Below is a chronicle of recent pronouncements by various government officials in respect of the pricing conundrum.
8 April 2019: Reserve Bank of Zimbabwe Governor Dr John Mangudya slammed businesses for wantonly raising prices of basic commodities based on the movement of the exchange rate, saying it was not a significant factor to determine the value of products.
18 April 2019: President Emmerson Mnangagwa in his Independence Day speech: “Government is alarmed by the recent wanton and indiscriminate increases of prices which have brought about untold suffering to the people.
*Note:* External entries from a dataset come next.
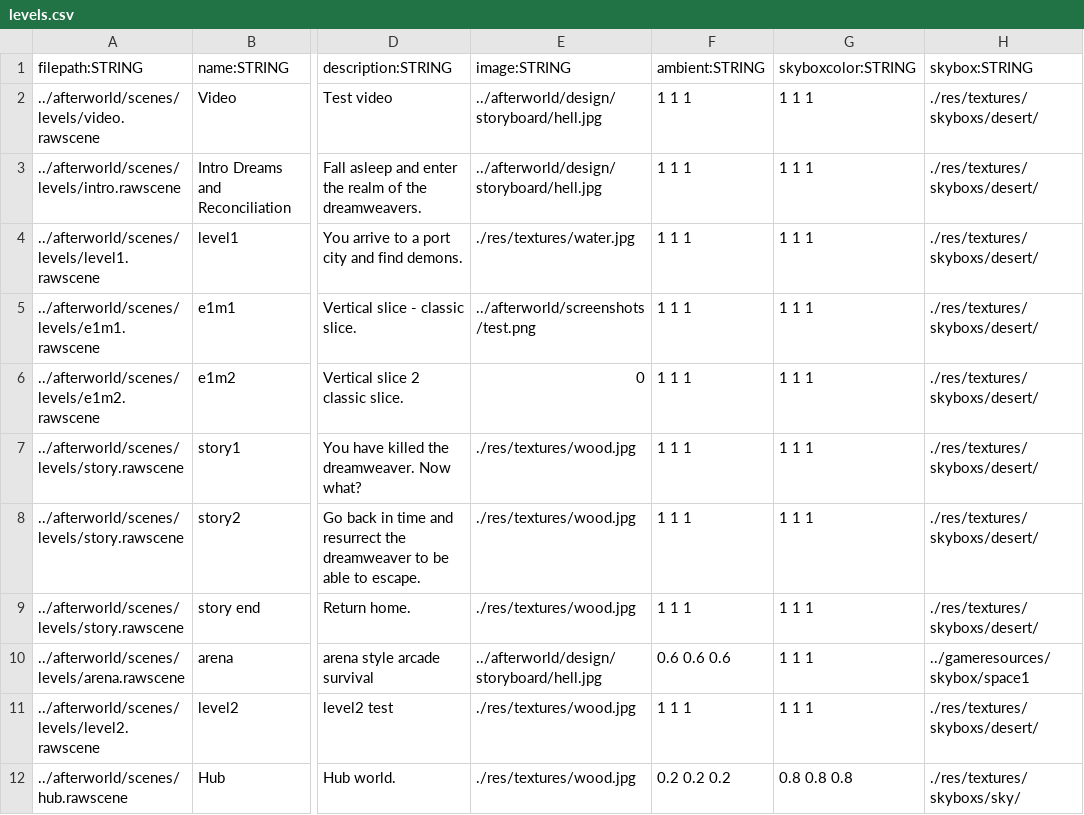
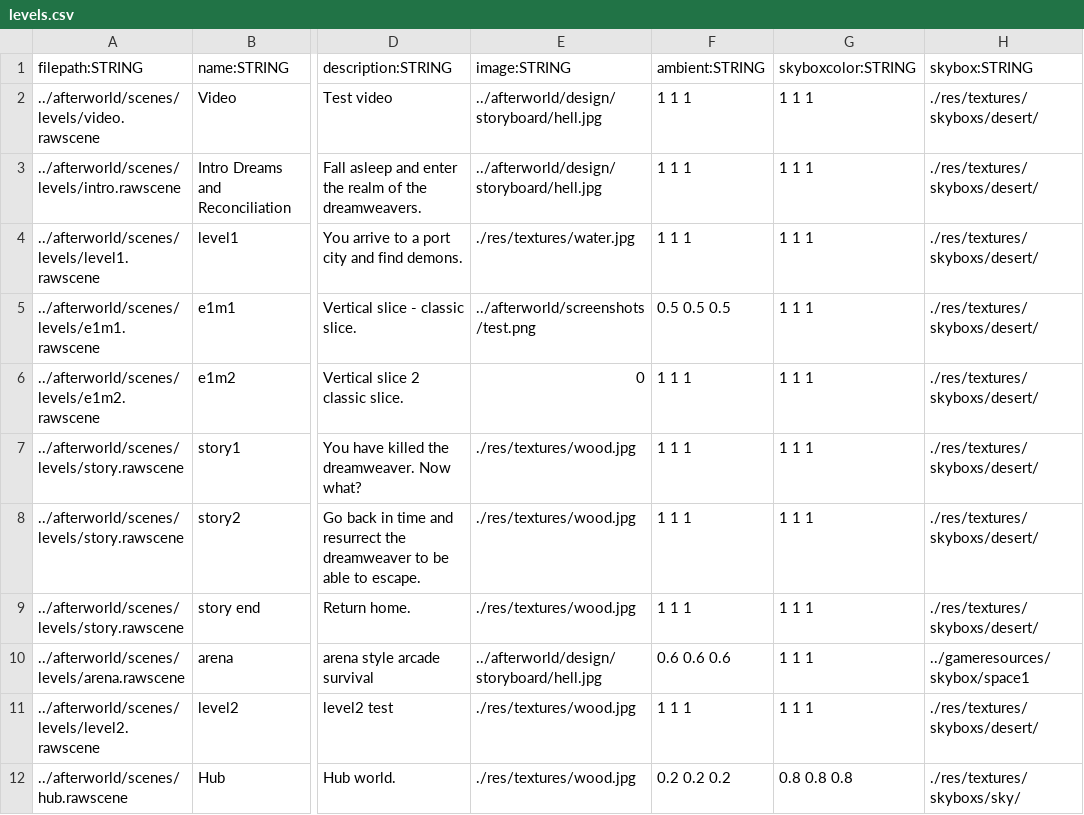
Before and after one commit to BradfordMedeiros/afterworld, a CSV file: data/sql/levels.csv, drawn as a sheet; only a part is shown, gaps mark what is left out; the diff names each change by its address in the sheet, - before the commit and + after, or states it on an @@ line.

```diff
--- a/data/sql/levels.csv
+++ b/data/sql/levels.csv
-F5: 1 1 1
+F5: 0.5 0.5 0.5
```
Also changed, not shown: 4 other files.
This conduct by stakeholders in business, industry and commerce is inhumane, unethical, unpatriotic and goes against the grain of economic dialogue which the Second Republic has espoused. Government remains determined to restore the purchasing power to all workers”
24 April 2019: Vice President Costantino Chiwenga at the ZITF: “I want to give a stern warning to those practicing financial terrorism in the country. We will react accordingly as government and nobody should claim that they were not warned. We’ll take very strict measures. The market-based framework for the determination of the exchange rate is expected to facilitate financial sector stability, contain inflationary pressures and build public confidence.”
1 May 2019: Public Service, Labour and Social Welfare Minister Sekai Nzenza in a statement to mark Workers’ Day: “As we embark on this transitional journey, we call upon business to exercise restraint on raising prices. The price hikes are hurting. This is why the President has launched the Transitional Stabilisation Programme which has five key pillars. No one wins as the workers revert back to business to ask for more and we eventually get locked in a vicious cycle of price and salary hikes.”
24 April 2019: Finance and Economic Development Minister Professor Mthuli Ncube addressing industry and commerce executives during the International Business Conference (IBC) ‘Where is pressure on the exchange rate coming from? Before we knew that it came from the fiscus, we were monetising the fiscal deficit and then money supply would grow, but now where is the pressure coming from? Clearly it is speculation and that speculation is not a good idea, we know who is driving it. Our job as Government is to make sure that our fundamentals that determine the value of a currency are still strong. We are not careless in terms of how we spend and we make sure the value of the currency is preserved, but you (business) should meet us halfway… Please, it is bad economics, very bad economics where you tie price increases directly to the exchange rate. Good economics says tie prices around a consumption basket, you don’t earn your salary to go and buy US dollars. So, inflation thinking should be hinged around consumption basket and not US dollars.”
Threat of Price Controls
Government has brandished price controls as a possible weapon to deploy against business in order to curb the price increases, although as a matter of policy, it has said it does not want to go that route, which has previously led to shortages and hyperinflation. Confederation of Zimbabwe Retailers (CZR) President Denford Mutashu cautions against any attempts to control prices.
“Price controls usually work for a short period before the unintended consequences set in… Price controls may seem to work in the short term, but in the long term the damage is irreparable. One way of containing price controls is to come up with a package that assists manufactures in foreign currency sourcing,” he says.